Lebanon has welcomed Europe's decision to accept 'effective participation' in the UN peacekeeping force in the country, saying the move would help the government reassert its authority in south Lebanon and restore stability to the war-ravaged country.
"The EU's decision to heavily participate ... Will buttress Lebanon's efforts to impose its authority in south Lebanon, consolidate stability and support the implementation of (UN) Resolution 1701," a Lebanese government official said late on Friday night.
The official, close to Prime Minister Fuad Saniora, spoke on condition of anonymity because he was not authorised to make statements to the media.
With a UN-brokered ceasefire brittle and the new UN mandate still vague, European nations have finally stepped up to offer what UN Secretary General Kofi Annan called the 'backbone' of a strengthened UN peacekeeping force in Lebanon.
EU foreign ministers agreed on Friday at a meeting in Brussels, Belgium, to send a European contingent of up to 6,900 troops - nearly half the 15,000 soldiers called for in the UN resolution that ended the 34-day Israel-Hezbollah war on August 14.
Israel said it would lift its air and sea embargo of Lebanon once the international force takes control - though that could take up to three months.

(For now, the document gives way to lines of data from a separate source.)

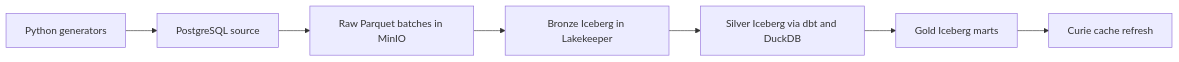
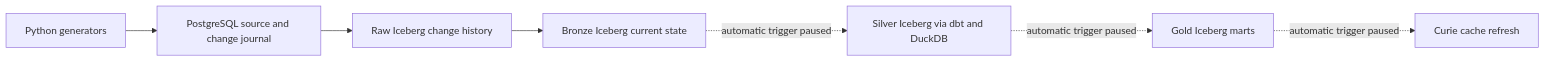
Before and after one commit to AntonMiniazev/ampere_project: the diagram in README.md, drawn with Mermaid. The commit also changed other lines of this file and 52 other files, not shown here.

Commit message:
feat(iceberg): journal source changes into raw

````diff
--- a/README.md
+++ b/README.md
@@ -7,9 +9,9 @@
 ```mermaid
 flowchart LR
-    G[Python generators] --> P[PostgreSQL source]
-    P --> R[Raw Parquet batches in MinIO]
-    R --> B[Bronze Iceberg in Lakekeeper]
-    B --> S[Silver Iceberg via dbt and DuckDB]
-    S --> O[Gold Iceberg marts]
-    O --> C[Curie cache refresh]
+    G[Python generators] --> P[PostgreSQL source and change journal]
+    P --> R[Raw Iceberg change history]
+    R --> B[Bronze Iceberg current state]
+    B -. automatic trigger paused .-> S[Silver Iceberg via dbt and DuckDB]
+    S -. automatic trigger paused .-> O[Gold Iceberg marts]
+    O -. automatic trigger paused .-> C[Curie cache refresh]
 ```
````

The bolstered force will back up 15,000 soldiers from the Lebanese army as they extend into southern Lebanon, which has been controlled by Hezbollah guerrillas, while Israel withdraws its troops.